What caused the sell-off? Fellow-All Star M2R2H informs us that the stock was "punished by Wall Street for not meeting expectations even though they had a 35% increase in [sequential] profit."
But perhaps the most informative comment comes from a neighbor. All-Star CAPS player amckane confides: "This company is headquartered near my home village in upstate NY. It is moving much of its business overseas where desperately poor people will work for a fraction of what the locals will work for here. This is also where the business is, as manufacturing facilities are increasingly located in places like China, and, well, China ... did I mention China?"

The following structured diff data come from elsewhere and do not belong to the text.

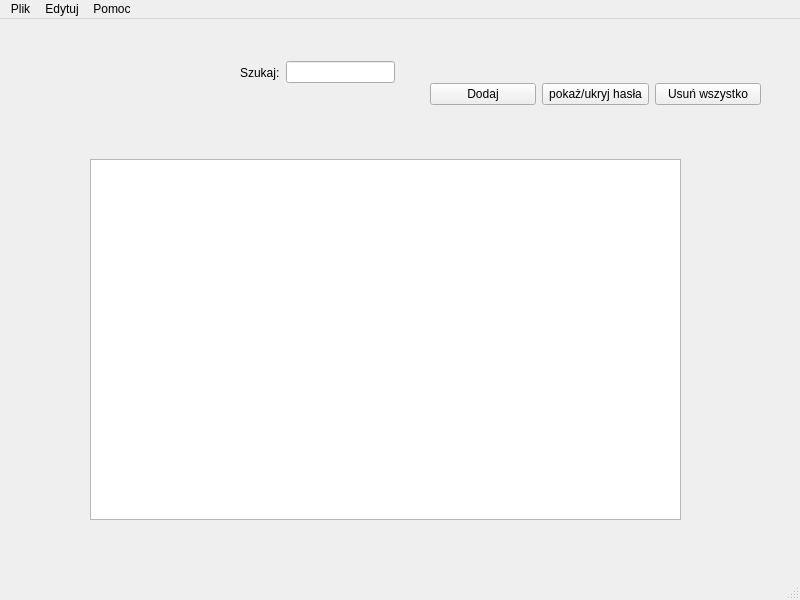
coriscodepage/PasswordManager, file mainwindow.ui: the form before one commit.
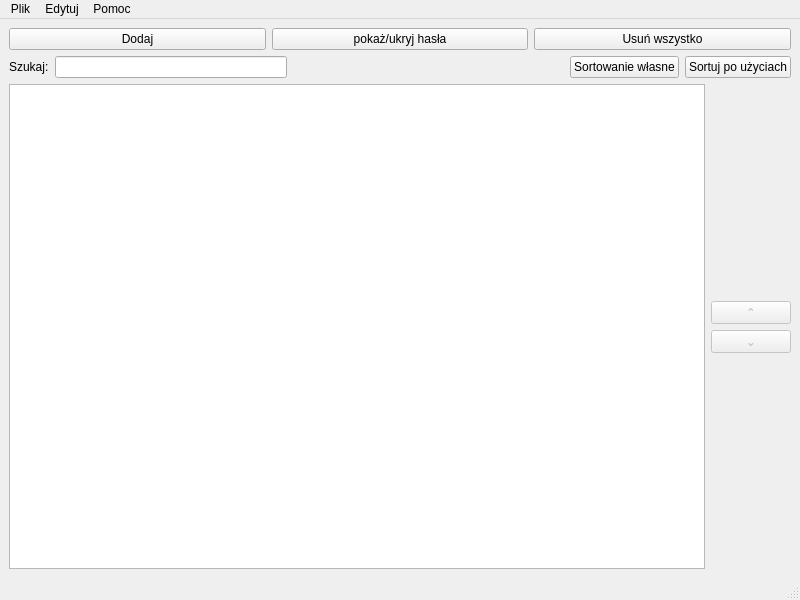
The form after the commit.

The edit to the form file:
```diff
--- a/mainwindow.ui
+++ b/mainwindow.ui
@@ -14,47 +14,67 @@
    <string>Menadżer haseł[*]</string>
   </property>
   <widget class="QWidget" name="centralwidget">
-   <widget class="QTableView" name="TableView">
-    <property name="geometry">
-     <rect>
-      <x>90</x>
-      <y>140</y>
-      <width>591</width>
-      <height>361</height>
-     </rect>
-    </property>
-   </widget>
-   <widget class="QWidget" name="horizontalLayoutWidget">
-    <property name="geometry">
-     <rect>
-      <x>240</x>
-      <y>40</y>
-      <width>155</width>
-      <height>27</height>
-     </rect>
-    </property>
-    <layout class="QHBoxLayout" name="horizontalLayout">
+   <layout class="QGridLayout" name="gridLayout_2">
+    <item row="0" column="0">
+     <layout class="QGridLayout" name="gridLayout">
+      <item row="5" column="0">
+       <layout class="QHBoxLayout" name="horizontalLayout_3">
+        <item>
+         <widget class="QTableView" name="TableView"/>
+        </item>
+        <item>
+         <layout class="QVBoxLayout" name="verticalLayout">
+          <item>
+           <spacer name="verticalSpacer_2">
+            <property name="orientation">
+             <enum>Qt::Orientation::Vertical</enum>
+            </property>
+            <property name="sizeHint" stdset="0">
+             <size>
+              <width>20</width>
+              <height>40</height>
+             </size>
+            </property>
+           </spacer>
+          </item>
      <item>
-      <widget class="QLabel" name="label">
+           <widget class="QPushButton" name="MoveUpButton">
+            <property name="enabled">
+             <bool>false</bool>
+            </property>
        <property name="text">
-        <string>Szukaj:</string>
+             <string>⌃</string>
        </property>
       </widget>
      </item>
      <item>
-      <widget class="QLineEdit" name="SearchEdit"/>
-     </item>
-    </layout>
-   </widget>
-   <widget class="QWidget" name="horizontalLayoutWidget_2">
-    <property name="geometry">
-     <rect>
-      <x>430</x>
-      <y>30</y>
-      <width>331</width>
-      <height>91</height>
-     </rect>
-    </property>
+           <widget class="QPushButton" name="MoveDownButton">
+            <property name="enabled">
+             <bool>false</bool>
+            </property>
+            <property name="text">
+             <string>⌄</string>
+            </property>
+           </widget>
+          </item>
+          <item>
+           <spacer name="verticalSpacer">
+            <property name="orientation">
+             <enum>Qt::Orientation::Vertical</enum>
+            </property>
+            <property name="sizeHint" stdset="0">
+             <size>
+              <width>20</width>
+              <height>40</height>
+             </size>
+            </property>
+           </spacer>
+          </item>
+         </layout>
+        </item>
+       </layout>
+      </item>
+      <item row="3" column="0">
     <layout class="QHBoxLayout" name="horizontalLayout_2">
      <item>
       <widget class="QPushButton" name="AddButton">
@@ -78,7 +98,55 @@
       </widget>
      </item>
     </layout>
-   </widget>
+      </item>
+      <item row="4" column="0">
+       <layout class="QHBoxLayout" name="horizontalLayout_4">
+        <item>
+         <layout class="QHBoxLayout" name="SerachLayout">
+          <item>
+           <widget class="QLabel" name="label">
+            <property name="text">
+             <string>Szukaj:</string>
+            </property>
+           </widget>
+          </item>
+          <item>
+           <widget class="QLineEdit" name="SearchEdit"/>
+          </item>
+         </layout>
+        </item>
+        <item>
+         <spacer name="horizontalSpacer">
+          <property name="orientation">
+           <enum>Qt::Orientation::Horizontal</enum>
+          </property>
+          <property name="sizeHint" stdset="0">
+           <size>
+            <width>40</width>
+            <height>20</height>
+           </size>
+          </property>
+         </spacer>
+        </item>
+        <item>
+         <widget class="QPushButton" name="ManualOrderingButton">
+          <property name="text">
+           <string>Sortowanie własne</string>
+          </property>
+         </widget>
+        </item>
+        <item>
+         <widget class="QPushButton" name="UseCountOrderingButton">
+          <property name="text">
+           <string>Sortuj po użyciach</string>
+          </property>
+         </widget>
+        </item>
+       </layout>
+      </item>
+     </layout>
+    </item>
+   </layout>
   </widget>
   <widget class="QMenuBar" name="menubar">
    <property name="geometry">
```
Left out of the diff: 40 changed lines with no effect on the pictures. Lines whose indentation alone changed are shown as unchanged.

Yes, you did, amckane -- and thanks very much. So basically, what we have here is a U.S.-owned and operated manufacturer that's not only taking full advantage of the global trend toward outsourcing, but also putting itself "in the face" of potential buyers of its products. Sounds like smart business to me.
And the fact that Hardinge operates in the same sphere of business that's been so kind to Hurco (HURC) -- a Motley Fool Hidden Gems "watch list" stock that's gained more than 50% in the last 12 months -- sounds pretty good, too. Tie all this up with the bow of a single-digit P/E, plus 30% projected annual profits growth, and Hardinge looks too good to be true.
So what's the catch? You know, they say that every investment has at least one thing wrong with it -- and that's true of Hardinge. In this case, the catch is that despite "earning" more than $21 million over the last 12 months, as earnings are calculated under GAAP, the firm generated no free cash flow whatsoever. In fact, it incurred a cash loss of about $0.1 million.
Meaning that while the bull case for Hardinge is pretty obvious, the picture is actually a little fuzzy.
~ Rich Smith, "Contrarian Shopping List," Motley Fool, November 20, 2007